Back in the late 1970’s, New York DJ’s such as Kool Herc and Afrika Bambaataa had developed a novel way of extending the percussive breaks of popular songs by using two copies of the same record and two turntables to create a continuous loop of the beats.
It’s fair to say that the internet has had a massive impact on the music industry. From the way we listen, share, buy, promote, and discover… the whole music experience has been fundamentally changed, and Drum & Bass was no exception to this.
Writing about the years 1999-2000 was always going to be a difficult one for me. Not because there wasn’t great Drum & Bass being produced (there was), but because when I write these articles I try to fit the narrative around defining moments that shaped the history of Drum & Bass… and I couldn’t actually think of any!

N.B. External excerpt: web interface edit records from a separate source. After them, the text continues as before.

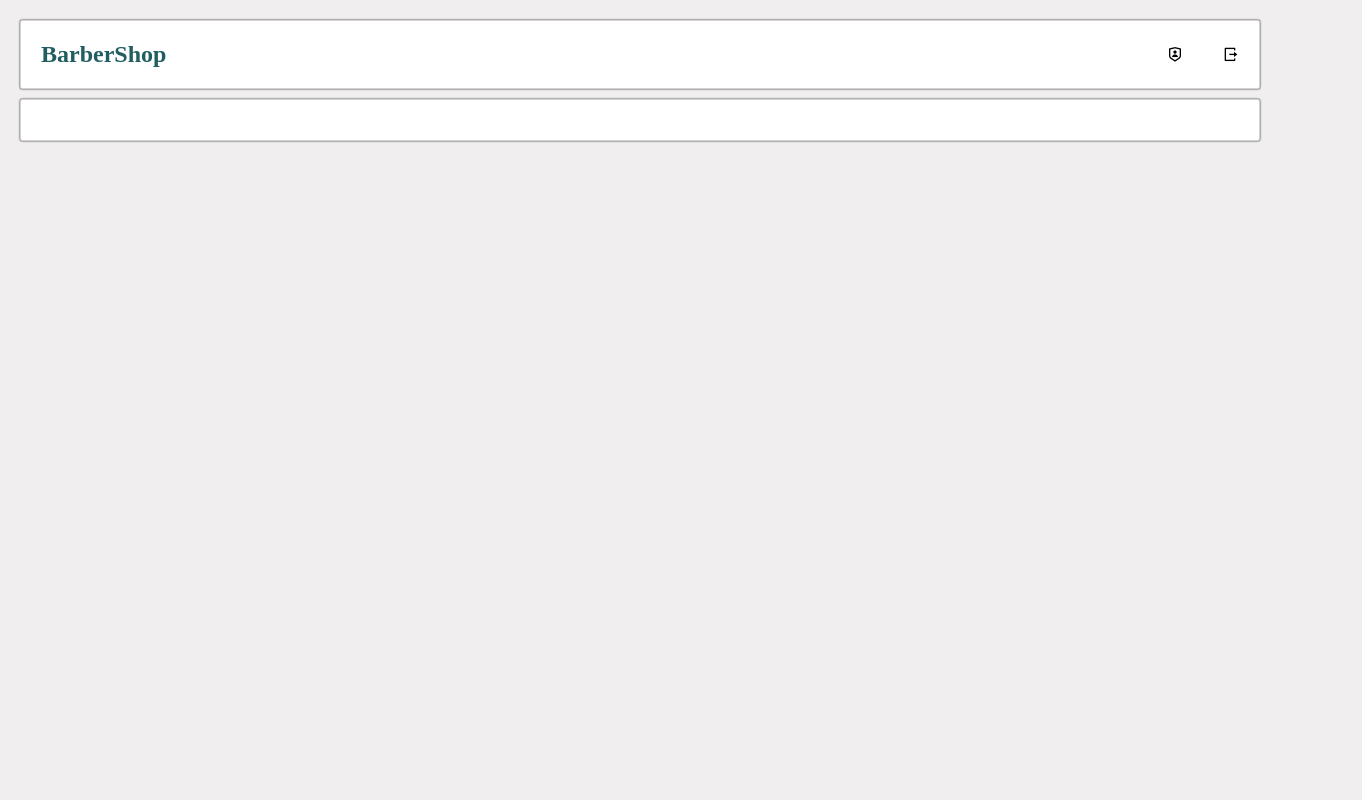
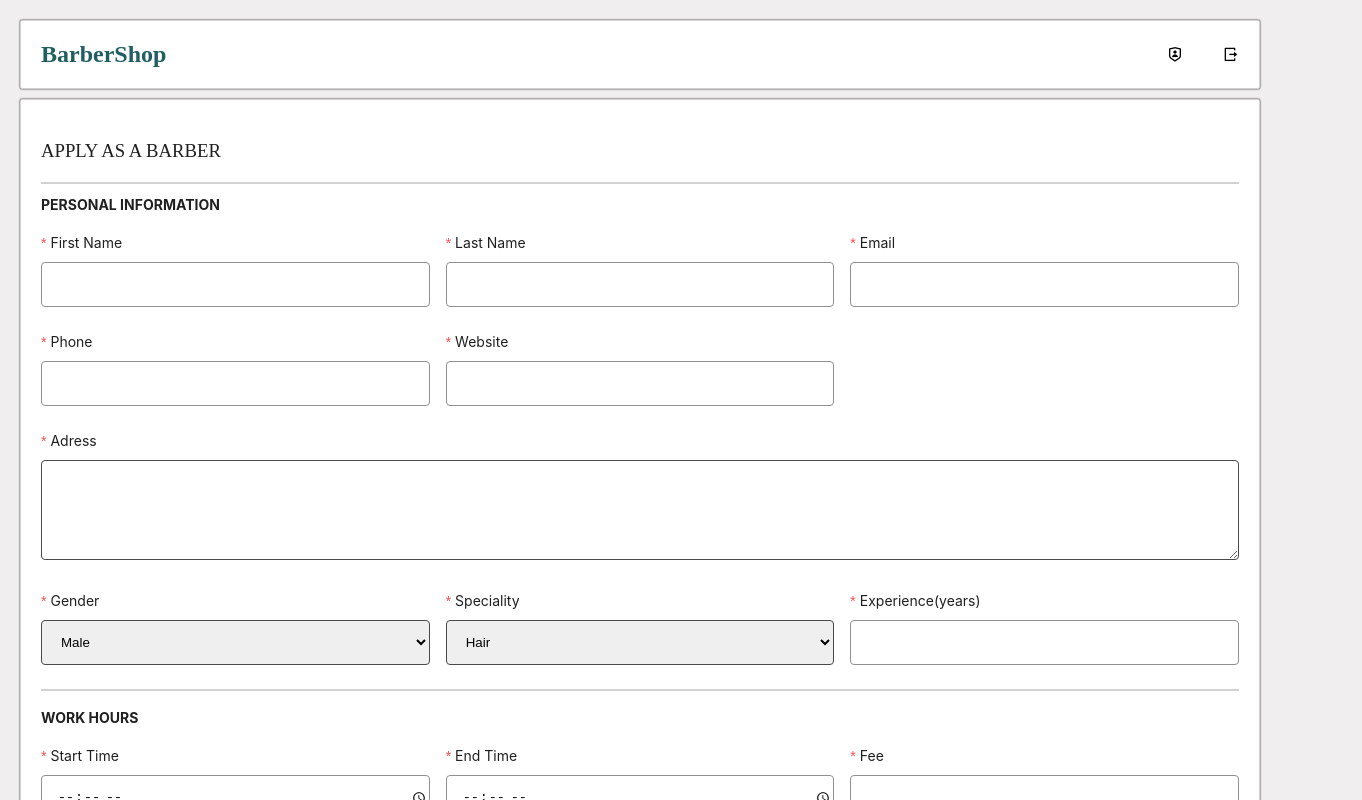
Before and after one commit to ErikKolaric/praktikum2, a React (Create React App) app: page /apply-barber in a window 1280 px wide. Shown: the top 800 px of the page, 1362 px wide, since content can reach past the window. Built offline with nearby package versions, Linux system fonts and the light colour scheme.

Commit message:
Fix forma

```diff
--- a/src/pages/BarberForm/index.js
+++ b/src/pages/BarberForm/index.js
@@ -74,8 +74,7 @@ function BarberForm() {
   }, []);
   return (
     <div className="bg-white p-2">
-      {!alreadyApplied ||
-        (alreadyApproved && (
+
           <>
             <h3 className="uppercase my-2">
               {alreadyApproved
@@ -321,7 +320,6 @@ function BarberForm() {
               </div>
             </Form>
           </>
-        ))}
       {alreadyApplied && !alreadyApproved && (
         <div className="flex flex-col items-center gap-2">
           <h3 className="text-secondary">
```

Whilst Jump-Up heralded a return to the boisterous abandon of early 90’s rave, there was another burgeoning sub-genre of D&B that painted a much bleaker picture of British life in the late 90’s. Spearheaded by Nico’s No U Turn label, ‘Techstep’ was a sharp, angular, and gloomy foreboding sound far removed from any kind of ‘jazzy’ laid back coffee-table sophistication.